Work request:
Keep the pictures out, and restate the listing that follows exactly as written.

Records supplied:
%%

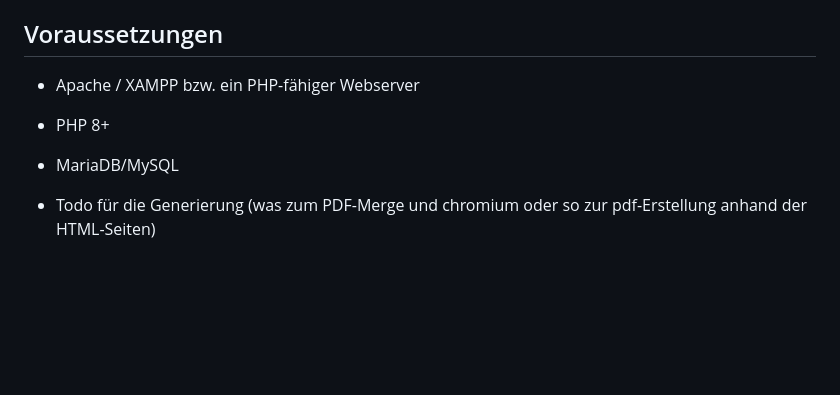
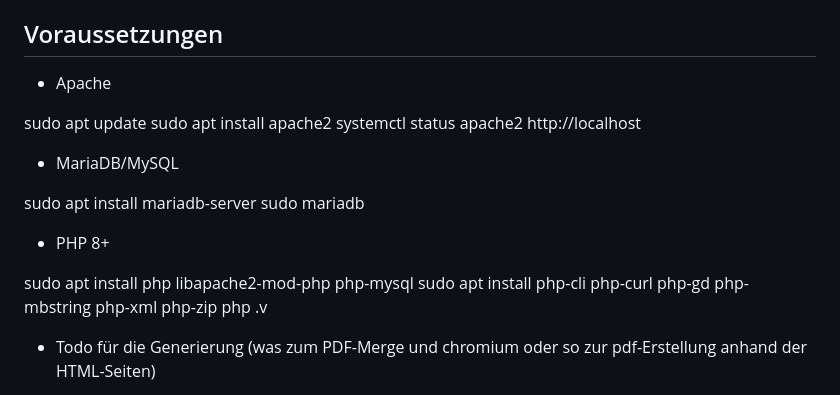
Before and after one commit to momorosaroja/gamebook, a Markdown page: README.md, the part around the change. Rendered like a GitHub page; blank space fills up the shorter version.

Commit message:
xamppp durch apache/mariadb/php ersetzt, plus inst-hinweise

```diff
--- a/README.md
+++ b/README.md
@@ -11,9 +11,24 @@ Dieses Projekt ist eine kleine Webanwendung zur Verwaltung von Spiel- und Entsch
 
 ## Voraussetzungen
 
-- Apache / XAMPP bzw. ein PHP-fähiger Webserver
+- Apache
+
+sudo apt update
+sudo apt install apache2
+systemctl status apache2
+http://localhost
+
+- MariaDB/MySQL
+
+sudo apt install mariadb-server
+sudo mariadb
+
 - PHP 8+
-- MariaDB/MySQL
+
+sudo apt install php libapache2-mod-php php-mysql
+sudo apt install php-cli php-curl php-gd php-mbstring php-xml php-zip
+php .v
+
 
 - Todo für die Generierung (was zum PDF-Merge und chromium oder so zur pdf-Erstellung anhand der HTML-Seiten)
 
```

%%

Worked solution:
Before and after one commit to momorosaroja/gamebook, a Markdown page: README.md, the part around the change. Rendered like a GitHub page; blank space fills up the shorter version.

Commit message:
xamppp durch apache/mariadb/php ersetzt, plus inst-hinweise

```diff
--- a/README.md
+++ b/README.md
@@ -11,9 +11,24 @@ Dieses Projekt ist eine kleine Webanwendung zur Verwaltung von Spiel- und Entsch
 
 ## Voraussetzungen
 
-- Apache / XAMPP bzw. ein PHP-fähiger Webserver
+- Apache
+
+sudo apt update
+sudo apt install apache2
+systemctl status apache2
+http://localhost
+
+- MariaDB/MySQL
+
+sudo apt install mariadb-server
+sudo mariadb
+
 - PHP 8+
-- MariaDB/MySQL
+
+sudo apt install php libapache2-mod-php php-mysql
+sudo apt install php-cli php-curl php-gd php-mbstring php-xml php-zip
+php .v
+
 
 - Todo für die Generierung (was zum PDF-Merge und chromium oder so zur pdf-Erstellung anhand der HTML-Seiten)
 
```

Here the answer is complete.